Repeat all of the data below word for word, keeping no images.

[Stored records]

══════════════════════════════

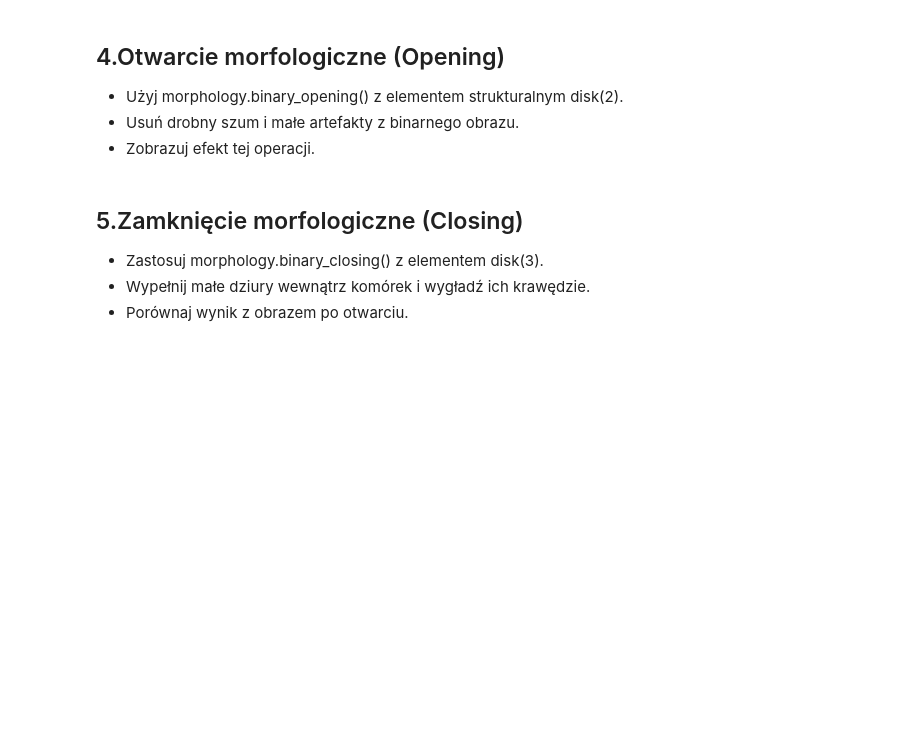
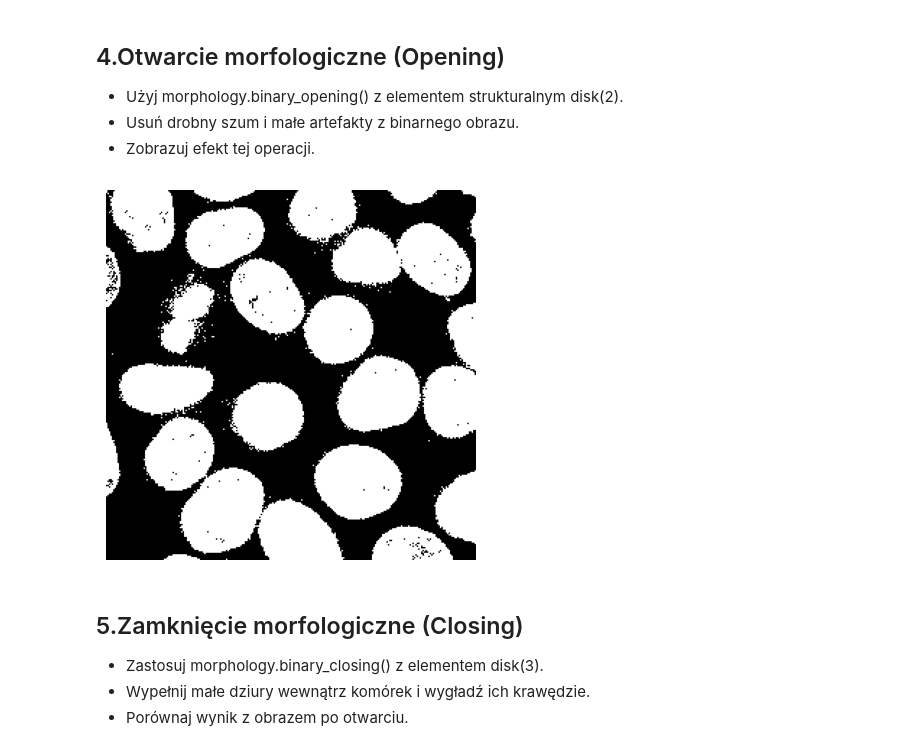
Before and after one commit to AdrianGlanowski/Przetwarzanie_i_analiza_obrazow, a Jupyter notebook: lab2/Lab_2_Morfologia_matematyczna_zadania.ipynb, the cells around one changed output. Drawn from its saved outputs; the diff is of its cells as text; code cells hidden in the pictures; blank space fills up the shorter version.

```diff
--- a/lab2/Lab_2_Morfologia_matematyczna_zadania.ipynb
+++ b/lab2/Lab_2_Morfologia_matematyczna_zadania.ipynb
@@ -443,6 +487,12 @@ Użyj funkcji exposure.equalize_hist() w celu wyrównania histogramu jasności.
 * Użyj morphology.binary_opening() z elementem strukturalnym disk(2).
 * Usuń drobny szum i małe artefakty z binarnego obrazu.
 * Zobrazuj efekt tej operacji.
+# %%
+binary_cells_opened = binary_opening(binary_cells, disk(2))
+
+show_image(binary_cells)
+# %% [output]
+[figure, added]
 # %% [markdown]
 ## 5.Zamknięcie morfologiczne (Closing)
 
```
Also changed, not shown: parts of 26 cells of this notebook, 2 other files.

══════════════════════════════

# Result of this exercise
Before and after one commit to AdrianGlanowski/Przetwarzanie_i_analiza_obrazow, a Jupyter notebook: lab2/Lab_2_Morfologia_matematyczna_zadania.ipynb, the cells around one changed output. Drawn from its saved outputs; the diff is of its cells as text; code cells hidden in the pictures; blank space fills up the shorter version.

```diff
--- a/lab2/Lab_2_Morfologia_matematyczna_zadania.ipynb
+++ b/lab2/Lab_2_Morfologia_matematyczna_zadania.ipynb
@@ -443,6 +487,12 @@ Użyj funkcji exposure.equalize_hist() w celu wyrównania histogramu jasności.
 * Użyj morphology.binary_opening() z elementem strukturalnym disk(2).
 * Usuń drobny szum i małe artefakty z binarnego obrazu.
 * Zobrazuj efekt tej operacji.
+# %%
+binary_cells_opened = binary_opening(binary_cells, disk(2))
+
+show_image(binary_cells)
+# %% [output]
+[figure, added]
 # %% [markdown]
 ## 5.Zamknięcie morfologiczne (Closing)
 
```
Also changed, not shown: parts of 26 cells of this notebook, 2 other files.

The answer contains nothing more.